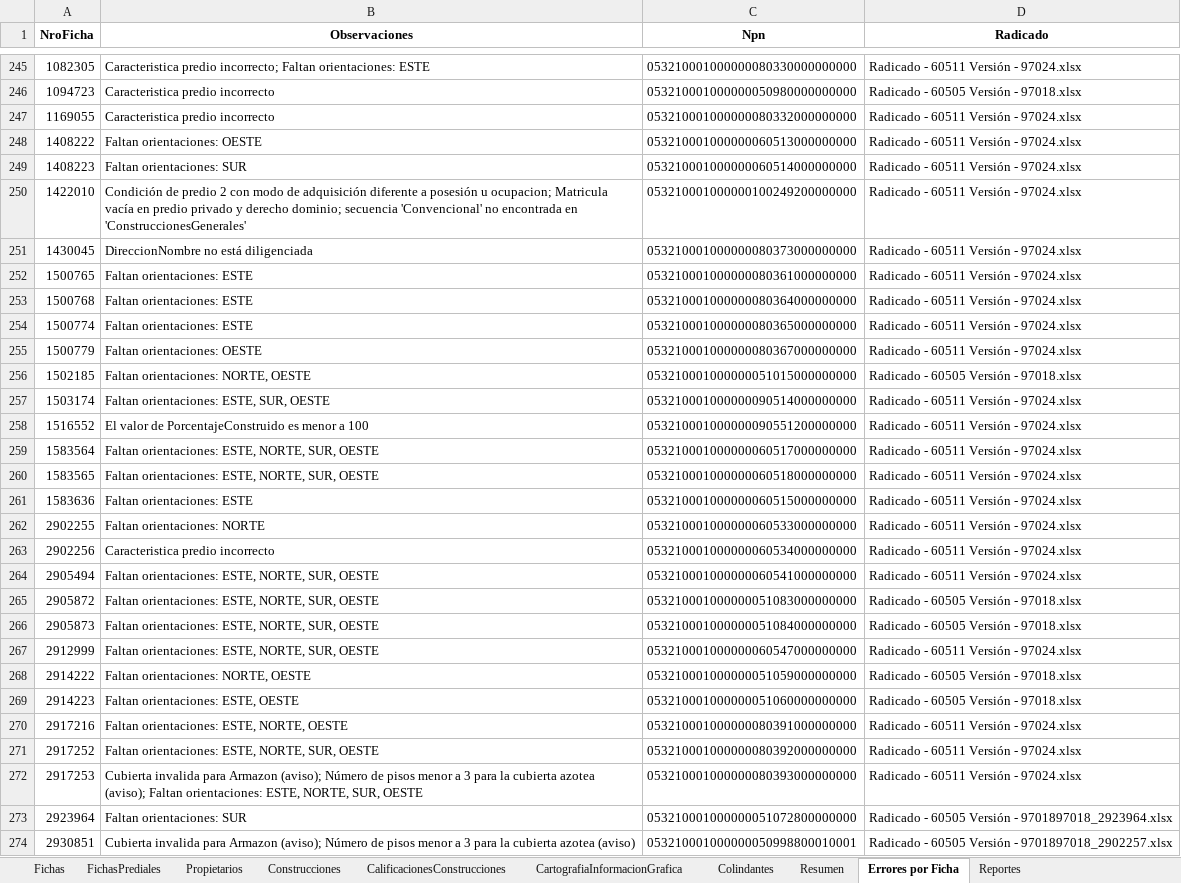
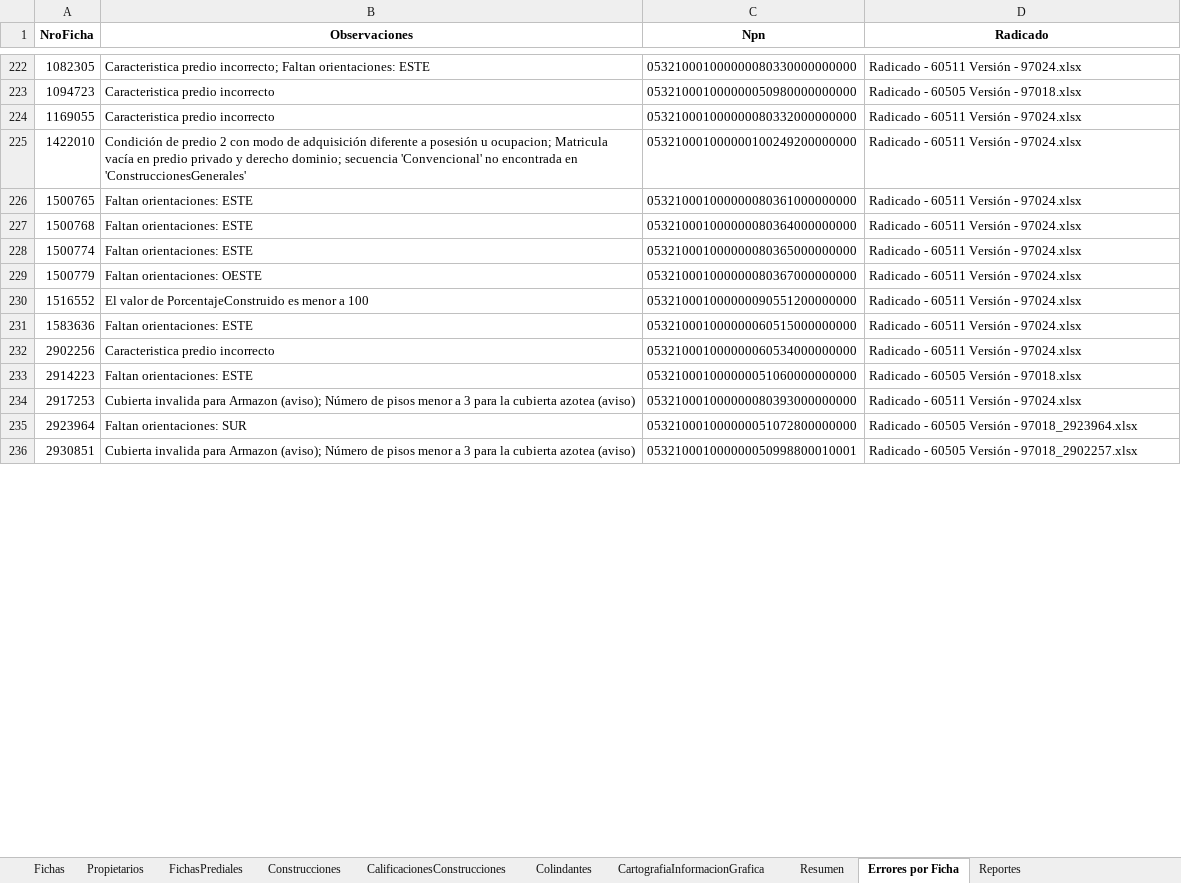
Before and after one commit to victormanuel10/Validaciones, an Excel workbook: ERRORES_CONSOLIDADOS GUATAPE R.xlsx, sheet Errores por Ficha, drawn as a sheet; only a part is shown, gaps mark what is left out; values as stored, in another font and other column widths than the file's, no borders; removed rows and columns are numbered as before the commit, all else as after; the diff covers the shown part only; the diff names each change by its address in the sheet, - before the commit and + after, or states it on an @@ line.

```diff
--- a/ERRORES_CONSOLIDADOS GUATAPE R.xlsx (sheet Errores por Ficha)
+++ b/ERRORES_CONSOLIDADOS GUATAPE R.xlsx (sheet Errores por Ficha)
@@ sheet tab order changed: Fichas | Propietarios | FichasPrediales | Construcciones | CalificacionesConstrucciones | Colindantes | CartografiaInformacionGrafica | Resumen | Errores por Ficha | Reportes @@
-row 248: 1408222 | Faltan orientaciones: OESTE | 053210001000000060513000000000 | Radicado - 60511 Versión - 97024.xlsx
-row 249: 1408223 | Faltan orientaciones: SUR | 053210001000000060514000000000 | Radicado - 60511 Versión - 97024.xlsx
-row 251: 1430045 | DireccionNombre no está diligenciada | 053210001000000080373000000000 | Radicado - 60511 Versión - 97024.xlsx
-row 256: 1502185 | Faltan orientaciones: NORTE, OESTE | 053210001000000051015000000000 | Radicado - 60505 Versión - 97018.xlsx
-row 257: 1503174 | Faltan orientaciones: ESTE, SUR, OESTE | 053210001000000090514000000000 | Radicado - 60511 Versión - 97024.xlsx
-row 259: 1583564 | Faltan orientaciones: ESTE, NORTE, SUR, OESTE | 053210001000000060517000000000 | Radicado - 60511 Versión - 97024.xlsx
-row 260: 1583565 | Faltan orientaciones: ESTE, NORTE, SUR, OESTE | 053210001000000060518000000000 | Radicado - 60511 Versión - 97024.xlsx
-row 262: 2902255 | Faltan orientaciones: NORTE | 053210001000000060533000000000 | Radicado - 60511 Versión - 97024.xlsx
-row 264: 2905494 | Faltan orientaciones: ESTE, NORTE, SUR, OESTE | 053210001000000060541000000000 | Radicado - 60511 Versión - 97024.xlsx
-row 265: 2905872 | Faltan orientaciones: ESTE, NORTE, SUR, OESTE | 053210001000000051083000000000 | Radicado - 60505 Versión - 97018.xlsx
-row 266: 2905873 | Faltan orientaciones: ESTE, NORTE, SUR, OESTE | 053210001000000051084000000000 | Radicado - 60505 Versión - 97018.xlsx
-row 267: 2912999 | Faltan orientaciones: ESTE, NORTE, SUR, OESTE | 053210001000000060547000000000 | Radicado - 60511 Versión - 97024.xlsx
-row 268: 2914222 | Faltan orientaciones: NORTE, OESTE | 053210001000000051059000000000 | Radicado - 60505 Versión - 97018.xlsx
-B233 (Observaciones): Faltan orientaciones: ESTE, OESTE
+B233 (Observaciones): Faltan orientaciones: ESTE
-row 270: 2917216 | Faltan orientaciones: ESTE, NORTE, OESTE | 053210001000000080391000000000 | Radicado - 60511 Versión - 97024.xlsx
-row 271: 2917252 | Faltan orientaciones: ESTE, NORTE, SUR, OESTE | 053210001000000080392000000000 | Radicado - 60511 Versión - 97024.xlsx
-B234 (Observaciones): …cubierta azotea (aviso); Faltan orientaciones: ESTE, NORTE, SUR, OESTE
+B234 (Observaciones): …cubierta azotea (aviso)
-D235 (Radicado): …Versión - 9701897018_2923964.xlsx
+D235 (Radicado): …Versión - 97018_2923964.xlsx
-D236 (Radicado): …Versión - 9701897018_2902257.xlsx
+D236 (Radicado): …Versión - 97018_2902257.xlsx
```
Also changed, not shown: 1 added row, 190 removed rows and 462 edited cells elsewhere in this sheet, sheet Propietarios, sheet CalificacionesConstrucciones, sheet Colindantes, sheet FichasPrediales, sheet Fichas, sheet Construcciones, 2 more sheets, 13 other files.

▸ WORK ORDER
Please make an exact copy of the records, leaving out any picture.

▸ REPLY
Before and after one commit to victormanuel10/Validaciones, an Excel workbook: ERRORES_CONSOLIDADOS GUATAPE R.xlsx, sheet Errores por Ficha, drawn as a sheet; only a part is shown, gaps mark what is left out; values as stored, in another font and other column widths than the file's, no borders; removed rows and columns are numbered as before the commit, all else as after; the diff covers the shown part only; the diff names each change by its address in the sheet, - before the commit and + after, or states it on an @@ line.

```diff
--- a/ERRORES_CONSOLIDADOS GUATAPE R.xlsx (sheet Errores por Ficha)
+++ b/ERRORES_CONSOLIDADOS GUATAPE R.xlsx (sheet Errores por Ficha)
@@ sheet tab order changed: Fichas | Propietarios | FichasPrediales | Construcciones | CalificacionesConstrucciones | Colindantes | CartografiaInformacionGrafica | Resumen | Errores por Ficha | Reportes @@
-row 248: 1408222 | Faltan orientaciones: OESTE | 053210001000000060513000000000 | Radicado - 60511 Versión - 97024.xlsx
-row 249: 1408223 | Faltan orientaciones: SUR | 053210001000000060514000000000 | Radicado - 60511 Versión - 97024.xlsx
-row 251: 1430045 | DireccionNombre no está diligenciada | 053210001000000080373000000000 | Radicado - 60511 Versión - 97024.xlsx
-row 256: 1502185 | Faltan orientaciones: NORTE, OESTE | 053210001000000051015000000000 | Radicado - 60505 Versión - 97018.xlsx
-row 257: 1503174 | Faltan orientaciones: ESTE, SUR, OESTE | 053210001000000090514000000000 | Radicado - 60511 Versión - 97024.xlsx
-row 259: 1583564 | Faltan orientaciones: ESTE, NORTE, SUR, OESTE | 053210001000000060517000000000 | Radicado - 60511 Versión - 97024.xlsx
-row 260: 1583565 | Faltan orientaciones: ESTE, NORTE, SUR, OESTE | 053210001000000060518000000000 | Radicado - 60511 Versión - 97024.xlsx
-row 262: 2902255 | Faltan orientaciones: NORTE | 053210001000000060533000000000 | Radicado - 60511 Versión - 97024.xlsx
-row 264: 2905494 | Faltan orientaciones: ESTE, NORTE, SUR, OESTE | 053210001000000060541000000000 | Radicado - 60511 Versión - 97024.xlsx
-row 265: 2905872 | Faltan orientaciones: ESTE, NORTE, SUR, OESTE | 053210001000000051083000000000 | Radicado - 60505 Versión - 97018.xlsx
-row 266: 2905873 | Faltan orientaciones: ESTE, NORTE, SUR, OESTE | 053210001000000051084000000000 | Radicado - 60505 Versión - 97018.xlsx
-row 267: 2912999 | Faltan orientaciones: ESTE, NORTE, SUR, OESTE | 053210001000000060547000000000 | Radicado - 60511 Versión - 97024.xlsx
-row 268: 2914222 | Faltan orientaciones: NORTE, OESTE | 053210001000000051059000000000 | Radicado - 60505 Versión - 97018.xlsx
-B233 (Observaciones): Faltan orientaciones: ESTE, OESTE
+B233 (Observaciones): Faltan orientaciones: ESTE
-row 270: 2917216 | Faltan orientaciones: ESTE, NORTE, OESTE | 053210001000000080391000000000 | Radicado - 60511 Versión - 97024.xlsx
-row 271: 2917252 | Faltan orientaciones: ESTE, NORTE, SUR, OESTE | 053210001000000080392000000000 | Radicado - 60511 Versión - 97024.xlsx
-B234 (Observaciones): …cubierta azotea (aviso); Faltan orientaciones: ESTE, NORTE, SUR, OESTE
+B234 (Observaciones): …cubierta azotea (aviso)
-D235 (Radicado): …Versión - 9701897018_2923964.xlsx
+D235 (Radicado): …Versión - 97018_2923964.xlsx
-D236 (Radicado): …Versión - 9701897018_2902257.xlsx
+D236 (Radicado): …Versión - 97018_2902257.xlsx
```
Also changed, not shown: 1 added row, 190 removed rows and 462 edited cells elsewhere in this sheet, sheet Propietarios, sheet CalificacionesConstrucciones, sheet Colindantes, sheet FichasPrediales, sheet Fichas, sheet Construcciones, 2 more sheets, 13 other files.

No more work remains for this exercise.